CAA actually states that the York will handle R134 just fine. I expected them to try to sell me a Sanden conversion. I did buy the higher efficiency condenser which apparently is needed because of the R134 characteristics. I want an original appearance on my Mach 1 and I'm going through my underdash unit right now. My compressor was new about ten years ago and had R12 in it with no leaks. I'm draining it and changing to ester oil. We'll see.
I did search the board and there seems to be no consensus on this issue. There are a multitude of opinions about "higher head pressures", less efficiency of R134, and ester oil not being tolerant of ANY moisture in the system. York compressors were used on many imported cars in the 70s also, so the Porsche and Mercedes guys debate this too.

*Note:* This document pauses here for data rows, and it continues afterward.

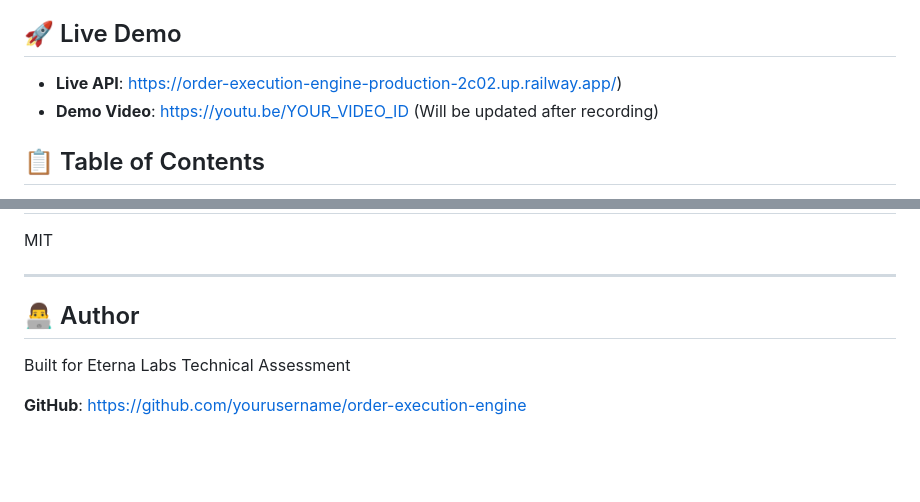
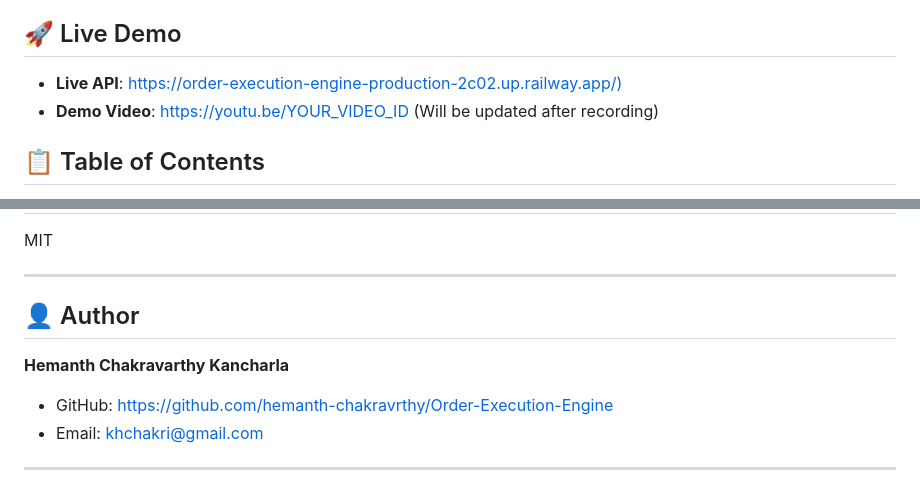
Before and after one commit to hemanth-chakravarthy/Order-execution-engine, a Markdown page: README.md, 2 parts joined by grey strips. Drawn GitHub-style; blank space fills up the shorter version.

```diff
--- a/README.md
+++ b/README.md
@@ -4,7 +4,7 @@ A high-performance order execution engine for DEX trading with intelligent routi
 
 ## 🚀 Live Demo
 
-- **Live API**: https://order-execution-engine-production-2c02.up.railway.app/)
+- **Live API**: [https://order-execution-engine-production-2c02.up.railway.app/)](https://order-execution-engine-production-2c02.up.railway.app/)
 - **Demo Video**: https://youtu.be/YOUR_VIDEO_ID (Will be updated after recording)
 
 ## 📋 Table of Contents
@@ -631,8 +575,10 @@ MIT
 
 ---
 
-## 👨‍💻 Author
+## 👤 Author
 
-Built for Eterna Labs Technical Assessment
+**Hemanth Chakravarthy Kancharla**
+- GitHub: [https://github.com/hemanth-chakravrthy/Order-Execution-Engine](https://github.com/hemanth-chakravarthy/Order-execution-engine)
+- Email: khchakri@gmail.com
 
-**GitHub**: https://github.com/yourusername/order-execution-engine
+---
```
Also changed, not shown: other parts of README.md (+0 -56 lines).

You can essentially keep the complete York setup including the compressor mount which will be the base for the Sanden after an adapter is added to support the newer comp. The dogleg is eliminated as that is a York mount-not needed. Also not needed is the tubular compressor brace that mounts on the intake and the York. The drier should no doubt be replaced and the condenser checked. Believe that R12 will cool better, but a good AC person can make the 134 cool the unit well. To be honest don't think the Sanden will be that much better cooling wise(all things being equal) but the vibration and noticeable drag will be eliminated. The Sanden will still use some power but again, not noticeable. This is why the dogleg and tubular mount will not be nec.
Did this install in a 65 cv and it is still a good cooling unit, after 4 years untouched.
Another benefit to those installing the original setup with the Sanden:If you car is PS equipped and uses the later Ford PS pump, it is NOT nec to change over to the slanted fill neck.
Air conditioning compressors have capacity rated by the displacement per one revolution of the compressor shaft. The York AC compressor was typically a model 210 which means it displaced 10 cubic inches per each revolution. When Sanden started manufacturing AC compressors for R134a refrigerant the capacity displacement units switched to metric measure.
For example a Sanden r134a unit SD7H15 displaces 154.9 cubic centimeters per each revolution. 154.9 equates to about 9.5 cubic inches. So this unit has slightly less capacity than the York. The last 2 digits in a Sanden compressor unit name (ie 15) is the cubic centimeter displacment divided by 10 and rounded to the nearest whole number.
Now the Sanden is an axial or wobble plate compressor and it will draw less horsepower and run at higher rpm than the York. If you notice the York compressor pulley is larger than the crankshaft pulley (so it would turn slower than the engine speed). It did not like high rpm. The axial/wobble plate comressors can take higher rpm so it has a smaller pulley. The higher operating speed of the Sanden makes up for its slightly lower capacity.
One switch is replace the serial flow R12 condenser with a multiflow or parallel flow condenser designed for R134a. R134a refrigerant has lower heat capacity per mass unit of refrigerant. To compensate you need a condenser with higher exchange rate to keep compressor discharge pressure from getting too high. Also make sure you have a 5 or 6 bladed radiator fan and fan shroud installed to increase air flow across the condenser at engine idle.
I converted my 1966 model to R134a with a multiflow condenser in 1998. I installed a rebuilt York compressor. Interior cooling has been adequate. The only problem I have encountered is that I cannot prevent the compressor shaft seal from leaking. In the spring of 2007 I replaced the York compressor with a newly built unit. These are still available from Climate Control Industries and look exactly like the York compressor from the 1960's. Even with a new unit the compressor shaft seal leaks. I want to keep the original look so the shaft seal leak is frustrating. The Sanden unit most definitely is a better design and will not leak.